Street Art and Graffiti: A Dissertation was released at the People’s Republic of Stokes Croft alongside a show called “Cut Out and Keep”.
John D’Oh produced this exhibition of guerrilla art to protest and voice concerns over the removal & sale of high-profile pieces of public street art by corporate groups, including several Banksy works.
This is no generic coffee table art book. Street Art and Graffiti provides an insider view of street art and is essential reading for teachers and students working on Urban Art projects. It contains an in-depth exploration of the practices, concepts, and developments of street art that can easily be understood by more general admirers of graffiti and scholars alike.
The text has previously been purchased by schools and other education establishments in order to inform students and frame debates about an art form that inherently raises issues about the differences between the public and private spheres, between anonymity and identity, and between artistic expression and personal responsibility to others.
This book recounts how and why my images, sculptures, and stunts made it into many local and national newspapers and in doing so, it examines the politics, culture, and theory of street art using concrete and contemporary examples.
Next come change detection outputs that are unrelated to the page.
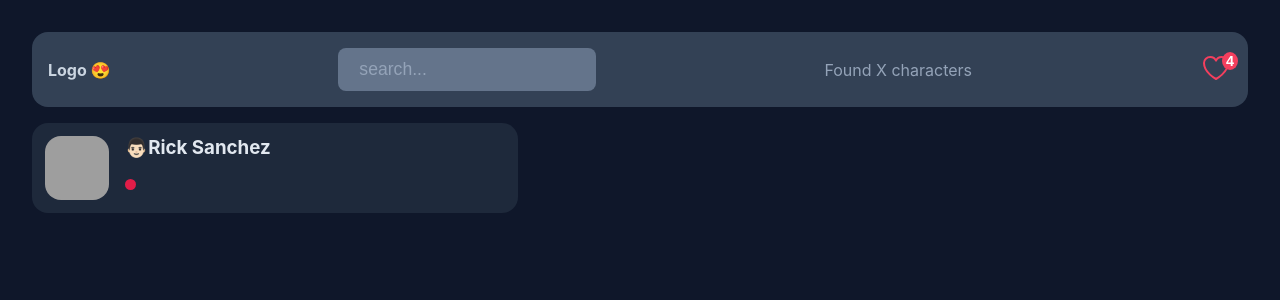
Repository: nikooshahbazi/shahbaziProjects
Page: / (app in splitUIProject/)
The author's editor kept a copy of each file at every save. The page is drawn from the files as they stood at one save, then again after a run of saves.
The browser window is 1280 px wide. The pictures show the whole page.
Pictures or frames that could not be fetched are drawn as grey boxes. The project was rebuilt for these pictures with package versions that can differ from the ones it lists, and the page was loaded fresh each time. Also part of the build but not shown: splitUIProject/vite.config.js.

Above is the page before, as saved 2024-03-13 19:35:56.

### splitUIProject/index.html
<!doctype html>
<html lang="en">
  <head>
    <meta charset="UTF-8" />
    <!-- <link rel="icon" type="image/svg+xml" href="/vite.svg" /> -->
    <meta name="viewport" content="width=device-width, initial-scale=1.0" />
    <title>Rick and Morty</title>
  </head>
  <body>
    <div id="root"></div>
    <script type="module" src="/src/main.jsx"></script>
  </body>
</html>

### splitUIProject/src/App.jsx
import "./App.css";
import CharacterDetail from "./components/CharacterDetail";
import CharacterList from "./components/CharacterList";
import Navbar from "./components/Navbar";
import { character } from "./data/data";

function App() {
  return (
    <div className="app">
      <Navbar />
      <div className="main">
        <CharacterList characters={character} />
        <CharacterDetail />
      </div>
    </div>
  );
}

export default App;

### splitUIProject/src/index.css
:root {
  font-family: Inter, system-ui, Avenir, Helvetica, Arial, sans-serif;
  --slate-900: #0f172a;
  --slate-800: #1e293b;
  --slate-700: #334155;
  --slate-600: #475569;
  --slate-500: rgb(100, 116, 139);
  --slate-400: #94a3b8;
  --slate-300: #cbd5e1;
  --slate-200: #e2e8f0;
  --slate-100: #f1f5f9;
  --slate-50: #f8fafc;
  --rose-600: #e11d48;
  --rose-500: #f43f5e;
  --green-600: #22c55e;
}

body {
  width: 100vw;
  min-height: 100vh;
  background-color: var(--slate-900);
}
button {
  background-color: transparent;
  cursor: pointer;
}

* {
  padding: 0;
  margin: 0;
  box-sizing: border-box;
  list-style: none;
  border: none;
  outline: none;
}
.text-field {
  padding: 0.7rem 1rem;
  border-radius: 0.5rem;
  color: var(--slate-100);
  background-color: var(--slate-500);
  font-size: 1.1rem;
}

.text-field::placeholder {
  color: var(--slate-400);
}

.btn {
  padding: 0.8rem 1rem;
  border-radius: 1rem;
}

.btn--primary {
  background-color: var(--slate-500);
  color: var(--slate-100);
  font-weight: 700;
}

.btn--secondary {
  border: 1px solid var(--slate-100);
  color: var(--slate-100);
  font-weight: 700;
}

.badge {
  white-space: nowrap;
  padding: 0.3rem 1rem;
  border-radius: 1rem;
  font-size: 0.8rem;
  font-weight: 700;
}

.badge--secondary {
  background-color: var(--slate-600);
}

.modal {
  width: 98%;
  min-height: 250px;
  position: absolute;
  top: 50%;
  left: 50%;
  transform: translate(-50%, -50%);
  background-color: var(--slate-900);
  padding: 1rem;
  border-radius: 1rem;
  box-shadow: 1px 1px 50px var(--slate-600);
}

.modal__header {
  display: flex;
  align-items: center;
  justify-content: space-between;
  margin-bottom: 1rem;
  padding-bottom: 0.5rem;
  border-bottom: 1px solid var(--slate-600);
}

.icon {
  width: 1.6rem;
  height: 1.6rem;
}

.modal__header .close {
  color: var(--rose-500);
}

.modal__header .title {
  color: var(--slate-200);
}

@media (min-width: 768px) {
  .modal {
    max-width: 30rem;
  }
}

.backdrop {
  width: 100vw;
  height: 100vh;
  position: fixed;
  inset: 0;
  background-color: rgba(63, 69, 76, 0.8);
}

### splitUIProject/src/App.css
#root {
  margin: 0 auto;
  max-width: 1280px;
  position: relative;
  padding: 2rem;
}

.navbar {
  display: flex;
  align-items: center;
  justify-content: space-between;
  background-color: var(--slate-700);
  padding: 1rem;
  border-radius: 1rem;
  margin-bottom: 1rem;
}

.navbar__logo {
  color: var(--slate-300);
  font-weight: 700;
}

.navbar__result {
  color: var(--slate-400);
}

.navbar .heart {
  position: relative;
  color: var(--rose-500);
}
.navbar .heart .icon {
  width: 2rem;
  height: 2rem;
}
.navbar .heart .badge {
  font-size: 0.9rem;
  position: absolute;
  top: 0;
  right: -6px;
  display: inline-block;
  background-color: var(--rose-500);
  color: #fff;
  border-radius: 50%;
  display: flex;
  align-items: center;
  justify-content: center;
  padding: 1px 4px;
}

.main {
  display: flex;
  justify-content: space-between;
  width: 100%;
  gap: 2rem;
}

.characters-list {
  width: 40%;
}

.box h2 {
  color: var(--slate-400);
  font-size: 1.2rem;
  margin-bottom: 1rem;
}
.list__item:not(:last-child) {
  margin-bottom: 1.5rem;
}

.list__item {
  display: grid;
  column-gap: 1rem;
  grid-template-columns: 4rem 1fr 2rem;
  grid-template-rows: 1fr 1fr;
  background-color: var(--slate-800);
  border-radius: 1rem;
  padding: 0.8rem;
  cursor: pointer;
  transition: all 0.2s ease-out;
}
.list__item:hover {
  background-color: var(--slate-700);
}

.list__item img {
  grid-column: 1/3;
  grid-row: 1/3;
  width: 4rem;
  height: 4rem;
  border-radius: 1rem;
}
.list__item h3 {
  grid-column: 2/3;
  grid-row: 1/2;
}

.list__item .list-item__info {
  grid-column: 2/3;
  grid-row: 2/3;
  align-self: center;
}

.list__item .icon {
  grid-column: 3/4;
  grid-row: 1/3;
  align-self: center;
}

.icon.red {
  color: var(--rose-500);
}

.name,
.info {
  color: var(--slate-200);
}

.status {
  display: inline-block;
  width: 0.7rem;
  height: 0.7rem;
  border-radius: 50%;
  background-color: var(--green-600);
}

.status.red {
  background-color: var(--rose-600);
}

.character-detail {
  display: flex;
  flex-direction: column;
  background-color: var(--slate-800);
  overflow: hidden;
  border-radius: 0.5rem;
  margin-bottom: 2rem;
}

.character-detail__img {
  width: 100%;
  height: auto;
  max-height: 15rem;
  object-fit: cover;
  object-position: center;
}

.character-detail__info {
  padding: 1rem;
}
.character-detail__info .name {
  font-size: 1.3rem;
  margin-bottom: 0.2rem;
}
.character-detail__info .info {
  font-size: 0.9rem;
  margin-bottom: 1rem;
}

.character-detail__info .location {
  color: var(--slate-500);
  margin-bottom: 1rem;
}

.character-detail__info .location :last-child {
  margin-top: 0.2rem;
  color: var(--slate-300);
  font-weight: 700;
}

.character-detail__info .actions {
  display: flex;
  flex-direction: column;
  gap: 1rem;
}

.character-detail__info .actions p {
  color: var(--slate-400);
}

/* character episodes */

.character-episodes {
  /* border: 1px solid var(--slate-300); */
  background-color: var(--slate-800);
  border-radius: 1rem;
  padding: 1rem;
}

.character-episodes .title {
  display: flex;
  align-items: center;
  justify-content: space-between;
}

.character-episodes .title .icon {
  transition: all 0.3s ease-in-out;
  color: var(--slate-300);
  display: flex;
  align-items: center;
  justify-content: center;
}

.character-episodes h2 {
  color: var(--slate-400);
  margin-bottom: 0.6rem;
}

.character-episodes li {
  display: flex;
  align-items: center;
  justify-content: space-between;
  color: var(--slate-200);
  padding: 0.5rem 0;
  /* cursor: pointer; */
}

@media (min-width: 768px) {
  .character-detail {
    flex-direction: row;
  }
  .character-detail__img {
    width: 40%;
  }
  .character-detail__info .actions {
    flex-direction: row;
  }
}

### splitUIProject/src/components/CharacterDetail.jsx

function CharacterDetail() {
  return (
    <div>

    </div>
  )
}

export default CharacterDetail

### splitUIProject/src/components/CharacterList.jsx
function CharacterList({ characters }) {
  // console.log(Object.keys(characters));
  return (
    <div className="characters-list">
      {characters.map((item) => (
        <Character key={item.id} item={item} />
      ))}
    </div>
  );
}

export default CharacterList;

function Character({ item }) {
  return (
    <div className="list__item">
      <img src={item.image} alt={item.image} />
      <h3 className="name">
        <span>{item.gender === "Male" ? "👨🏻" : "👩🏻"}</span>
        <span>{item.name}</span>
      </h3>
      <div className="list-item__info">
        <span
          className={`status ${item.status === "Dead" ? "red" : ""}`}
        ></span>
        <span className=""></span>
      </div>
    </div>
  );
}

### splitUIProject/src/components/Navbar.jsx
import { HeartIcon } from "@heroicons/react/24/outline";

function Navbar() {


  return (
    <nav className="navbar">
      <div className="navbar__logo">Logo 😍</div>
      <input
        className="text-field"
        type="text"
        placeholder=" search..."
      ></input>
      <div className="navbar__result">Found X characters</div>
      <button className="heart">
        <HeartIcon className="icon"/>
        <span className="badge">4</span>
      </button>
    </nav>
  );
}
export default Navbar;

### splitUIProject/src/data/data.js
export const character = [
  {
    id: 1,
    name: "Rick Sanchez",
    status: "Dead",
    species: "Human",
    type: "",
    gender: "Male",
    origin: {
      name: "Earth (C-137)",
      url: "https://rickandmortyapi.com/api/location/1",
    },
    location: {
      name: "Citadel of Ricks",
      url: "https://rickandmortyapi.com/api/location/3",
    },
    image: "https://rickandmortyapi.com/api/character/avatar/1.jpeg",
    created: "2017-11-04T18:48:46.250Z",
  },
];
export const allCharacters = [
  {
    id: 1,
    name: "Rick Sanchez",
    status: "Dead",
    species: "Human",
    type: "",
    gender: "Male",
    origin: {
      name: "Earth (C-137)",
      url: "https://rickandmortyapi.com/api/location/1",
    },
    location: {
      name: "Citadel of Ricks",
      url: "https://rickandmortyapi.com/api/location/3",
    },
    image: "https://rickandmortyapi.com/api/character/avatar/1.jpeg",
    created: "2017-11-04T18:48:46.250Z",
  },
  {
    id: 2,
    name: "Summer Smith",
    status: "Alive",
    species: "Human",
    type: "",
    gender: "Female",
    origin: {
      name: "Earth (Replacement Dimension)",
      url: "https://rickandmortyapi.com/api/location/20",
    },
    location: {
      name: "Earth (Replacement Dimension)",
      url: "https://rickandmortyapi.com/api/location/20",
    },
    image: "https://rickandmortyapi.com/api/character/avatar/3.jpeg",
    created: "2017-11-04T19:09:56.428Z",
  },
];

export const episodes = [
  {
    id: 1,
    name: "Pilot",
    air_date: "December 2, 2013",
    episode: "S01E01",
    characters: [],
    url: "https://rickandmortyapi.com/api/episode/1",
    created: "2017-11-10T12:56:33.798Z",
  },
  {
    id: 2,
    name: "Lawnmower Dog",
    air_date: "December 9, 2013",
    episode: "S01E02",
    url: "https://rickandmortyapi.com/api/episode/2",
    created: "2017-11-10T12:56:33.916Z",
  },
];

Loaded but not shown: splitUIProject/src/main.jsx (common file)

After the next 3 saves:
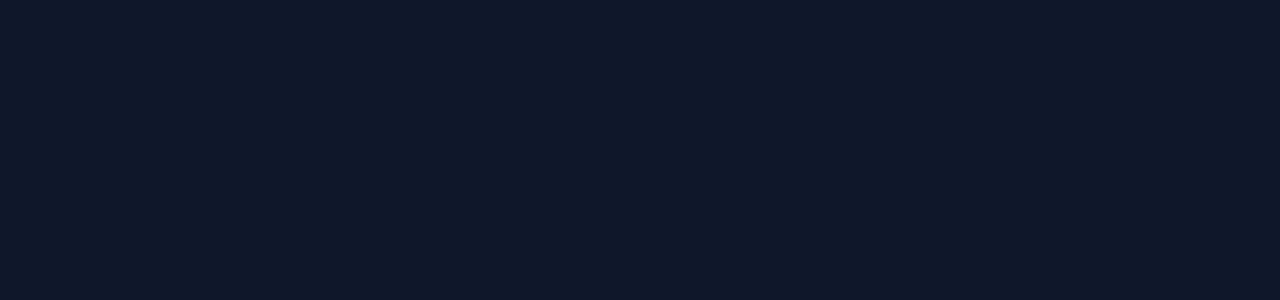
Console error: ReferenceError: i is not defined
The 3 saves are shown as one change because they came seconds apart.
The last was saved 7 s later.
--- a/splitUIProject/src/components/CharacterList.jsx
+++ b/splitUIProject/src/components/CharacterList.jsx
@@ -23,7 +23,7 @@
         <span
           className={`status ${item.status === "Dead" ? "red" : ""}`}
         ></span>
-        <span className=""></span>
+        <span>{i}</span>
       </div>
     </div>
   );

After the save that followed:
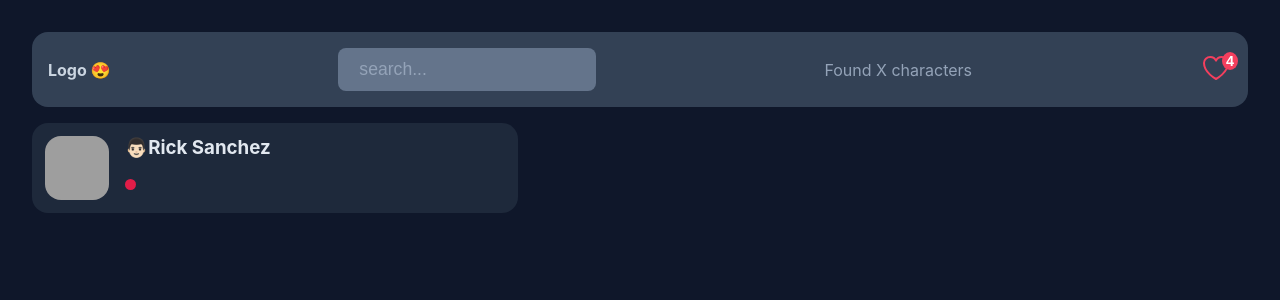
The error is gone.
Saved 5 s later.
--- a/splitUIProject/src/components/CharacterList.jsx
+++ b/splitUIProject/src/components/CharacterList.jsx
@@ -23,7 +23,7 @@
         <span
           className={`status ${item.status === "Dead" ? "red" : ""}`}
         ></span>
-        <span>{i}</span>
+        <span></span>
       </div>
     </div>
   );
Some of the many relevant topics discussed within the book include the physical appropriation of street art by private companies, the future of graffiti in a highly technological age, and the relationship between advertising and Urban Art.
The artist produced this book after being asked over a number of years to help students with their dissertations, examining various aspects of street art and in response to interest from academics looking for behind-the-scenes insights into the art form.
He also hopes that it can be read as a personal, enjoyable and sometimes humorous journey through artwork, the situational nature of street art, which includes putting up stencils in bad weather and in hard-to-reach places, is often overlooked by general writers on the topic.